A DISTRACTED driver could be a dead driver.
This is the message from WA Police Commissioner Karl O’Callaghan ahead of the Easter long weekend.
Commissioner O’Callaghan joined us for a live chat on Wednesday afternoon to ensure the toll on our roads will not be as deadly as in 2014 when six lives were lost on regional WA roads.
“The large exodus of cars from Perth increases the chances of serious crashes,” Commissioner O’Callaghan said.
“Many people are not adequately prepared to travel on some of our country roads – they are not used to stopping, taking a break and may be unfamiliar with conditions and hazards on regional roads.”
“I have often said that I got used to the sight of dead bodies very quickly but I could never get used to dealing with the wreckage of lives afterwards – take care this Easter everyone."WA Police Commissioner Karl O'Callaghan
Taking questions from the public about road safety, Commissioner O’Callaghan said drivers have the key responsibility to reduce the road toll.
“Around 25 per cent of people killed on our roads is not wearing a seatbelt – what is that all about?” he asked.
“Another 24 of people killed are under the influence of alcohol or drugs.
“To put this in perspective, this accounted for nearly 100 deaths in 2014.
“But fatigue, not driving to road conditions and inattention are all also significant factors which cannot be easily policed.”
The Commissioner said the use of mobile telephones by WA motorists was “an epidemic”.
“I ride a motorcycle and am appalled at the number of people I see texting while driving,” he said.
Commissioner O’Callaghan praised the efforts of the Fairfax WA #ArriveAlive campaign which aims to lower the state’s road toll in 2015 after 184 lives were lost last year.
He warned drivers that there would be no worse way to spend Easter then grieving over a dead relative, colleague or friend.
“I have often said that I got used to the sight of dead bodies very quickly but I could never get used to dealing with the wreckage of lives afterwards – take care this Easter everyone,” he said.
Commission O’Callaghan said drivers would need to be patient on the roads, especially on Thursday and Monday afternoons when many cars start their journey.
He also said anyone heavily laden with goods, even the Easter bunny, should stick to a maximum of 100 kilometres an hour in a 100 kilometre an hour zone.
“As of March 27 new regulation requires all heavy loads be secured with webbing – including chocolate eggs,” he said.

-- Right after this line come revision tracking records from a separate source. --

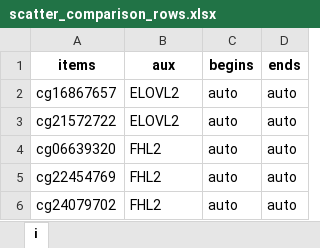
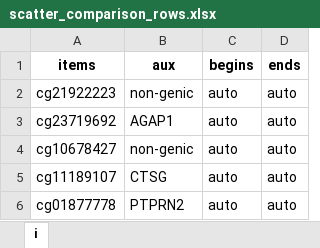
Before and after one commit to GillianGrayson/dna-methylation, an Excel workbook: dna-methylation/scripts/develop/illumina450k/betas/plot/scatter_comparison_rows.xlsx, sheet i, drawn as a sheet; values as stored, in another font and other column widths than the file's, no borders; removed rows and columns are numbered as before the commit, all else as after; the diff names each change by its address in the sheet, - before the commit and + after, or states it on an @@ line.

```diff
--- a/dna-methylation/scripts/develop/illumina450k/betas/plot/scatter_comparison_rows.xlsx (sheet i)
+++ b/dna-methylation/scripts/develop/illumina450k/betas/plot/scatter_comparison_rows.xlsx (sheet i)
-row 2: cg16867657 | ELOVL2 | auto | auto
-A2 (items): cg21572722
+A2 (items): cg21922223
-B2 (aux): ELOVL2
+B2 (aux): non-genic
-A3 (items): cg06639320
+A3 (items): cg23719692
-B3 (aux): FHL2
+B3 (aux): AGAP1
-A4 (items): cg22454769
+A4 (items): cg10678427
-B4 (aux): FHL2
+B4 (aux): non-genic
+row 5: cg11189107 | CTSG | auto | auto
-A6 (items): cg24079702
+A6 (items): cg01877778
-B6 (aux): FHL2
+B6 (aux): PTPRN2
```
Also changed, not shown: dna-methylation/scripts/develop/illumina450k/betas/plot/scatter_comparison_cols.xlsx, 3 other files.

See the full transcript from Commissioner O’Callaghan’s live chat below.